10import com.tomtom.ivi.platform.frontend.api.common.frontend.viewmodels.FrontendViewModel
11import kotlinx.coroutines.flow.Flow
13internal class AccountLoginViewModel(panel: AccountLoginPanel) :
14 FrontendViewModel<AccountLoginPanel>(panel) {
16 private val accountsServiceApi =
17 AccountsService.createApi(this, frontendContext.iviServiceProvider)
19 /**
20 * Converts an [IviDataSource] [LiveData] to a [Flow] of [PagingData]. This
21 * flow can be bound to an `RecyclerView`. See Android Paging library for details.
22 */
23 val allAccountsPagingDataFlow: Flow<PagingData<Account>> = accountsServiceApi.accounts
24 .mapPagingData(pagingConfig, allAccountsQuery, this)
26 companion object {
27 private val allAccountsQuery = AccountsDataSourceQuery(
28 selection = AccountsDataSourceQuery.Selection.ALL,
29 orderBy = AccountsDataSourceQuery.Order.USERNAME
30 )
32 private val pagingConfig = PagingConfig(
33 pageSize = 10
34 )
35 }
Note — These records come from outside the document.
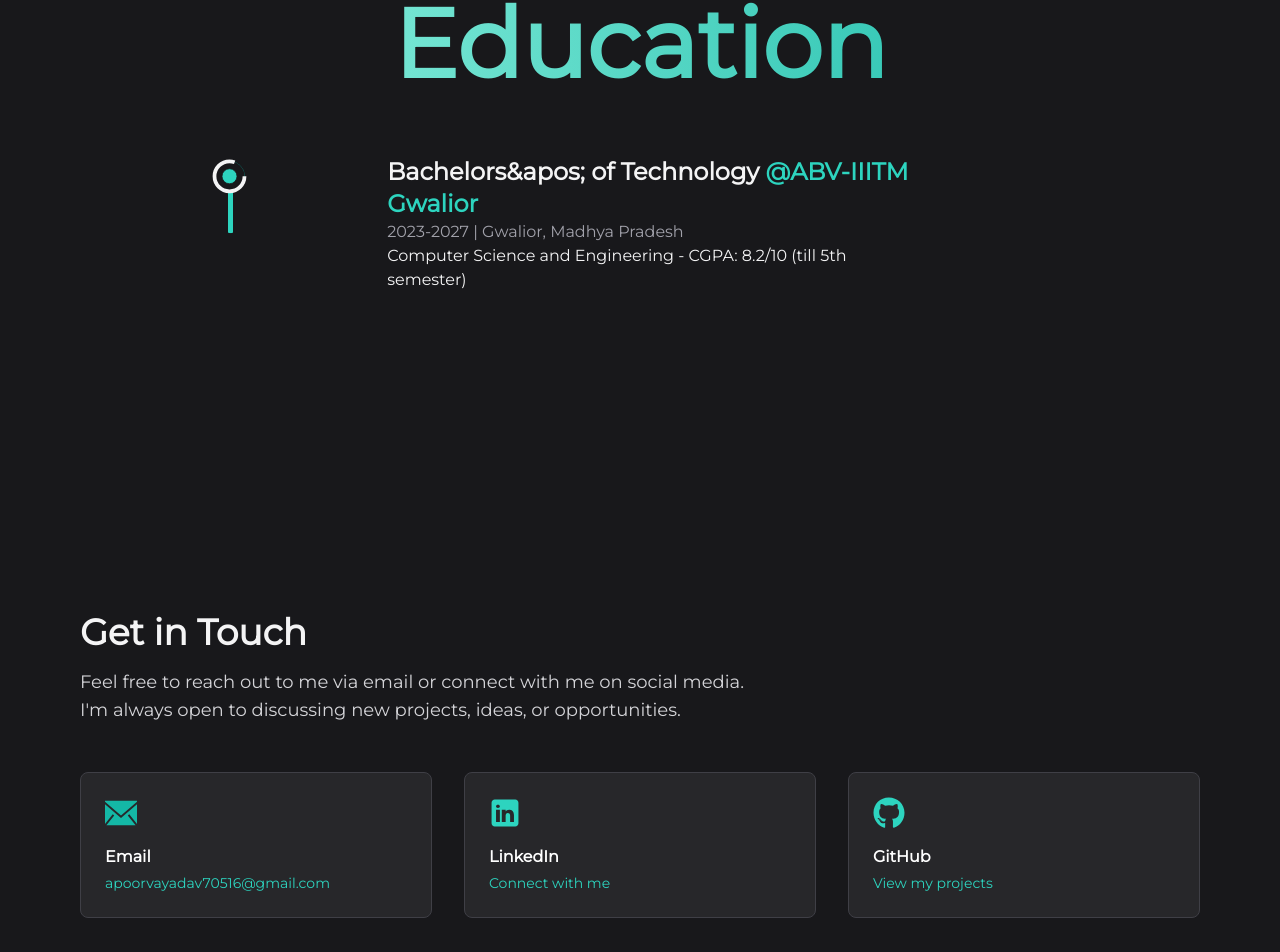
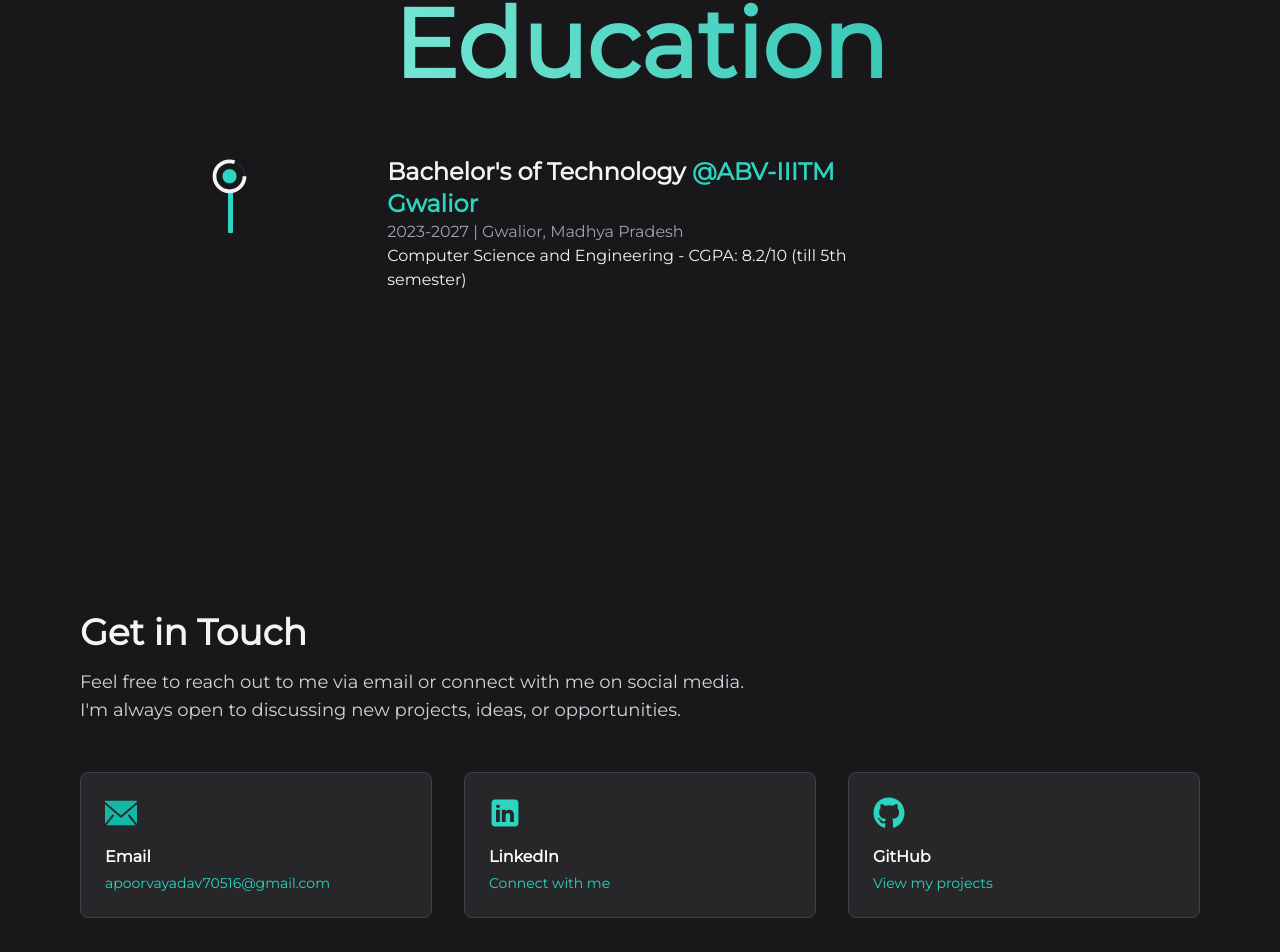
Before and after one commit to apooorva-aa/portfolio, a Next.js app: page /about in a window 1280 px wide. Shown: the part 1048-2000 px from the top of the page. Built offline with nearby package versions, Linux system fonts and the light colour scheme.

Commit message:
normal error fixes...

```diff
--- a/src/data/education.ts
+++ b/src/data/education.ts
@@ -2,7 +2,7 @@ import { ShowCaseListDetatils } from "@/components/ShowCaseList";
 
 export const EDUCATION: ShowCaseListDetatils[] = [
   {
-    title: "Bachelors&apos; of Technology",
+    title: "Bachelor's of Technology",
     organisation: {
       name: "ABV-IIITM Gwalior",
       href: "https://www.iiitm.ac.in/index.php/en/",
--- a/src/data/experience.ts
+++ b/src/data/experience.ts
@@ -11,7 +11,7 @@ export const EXPERIENCE: ShowCaseListDetatils[] = [
     location: "Bangalore, India",
     description: [
       "Engineered YouTube Auto Sharding Tool v2.0, introducing a desharding algorithm that reduced test runtime and minimized submit latency, and prevented BDD caused by inefficient over-sharding through advanced optimization techniques",
-      "Extended large-scale test infrastructure by adding support for Omnistresser and CPFT tests across YouTube&apos;s CI ecosystem",
+      "Extended large-scale test infrastructure by adding support for Omnistresser and CPFT tests across YouTube's CI ecosystem",
       "Built a Python Placer Helper library for database storage operations with production-grade contributions",
       "Delivered 22 CLs (~3.6K LOC) to Google&apos;s codebase",
     ],
```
In the above example mapPagingData is given the PagingConfig instance, the allAccountsQuery instance and a lifecycle owner (this).

You can bind the Flow of PagingData to a RecyclerView as explained in the Android Paging library and Android Paging Codelab documentation.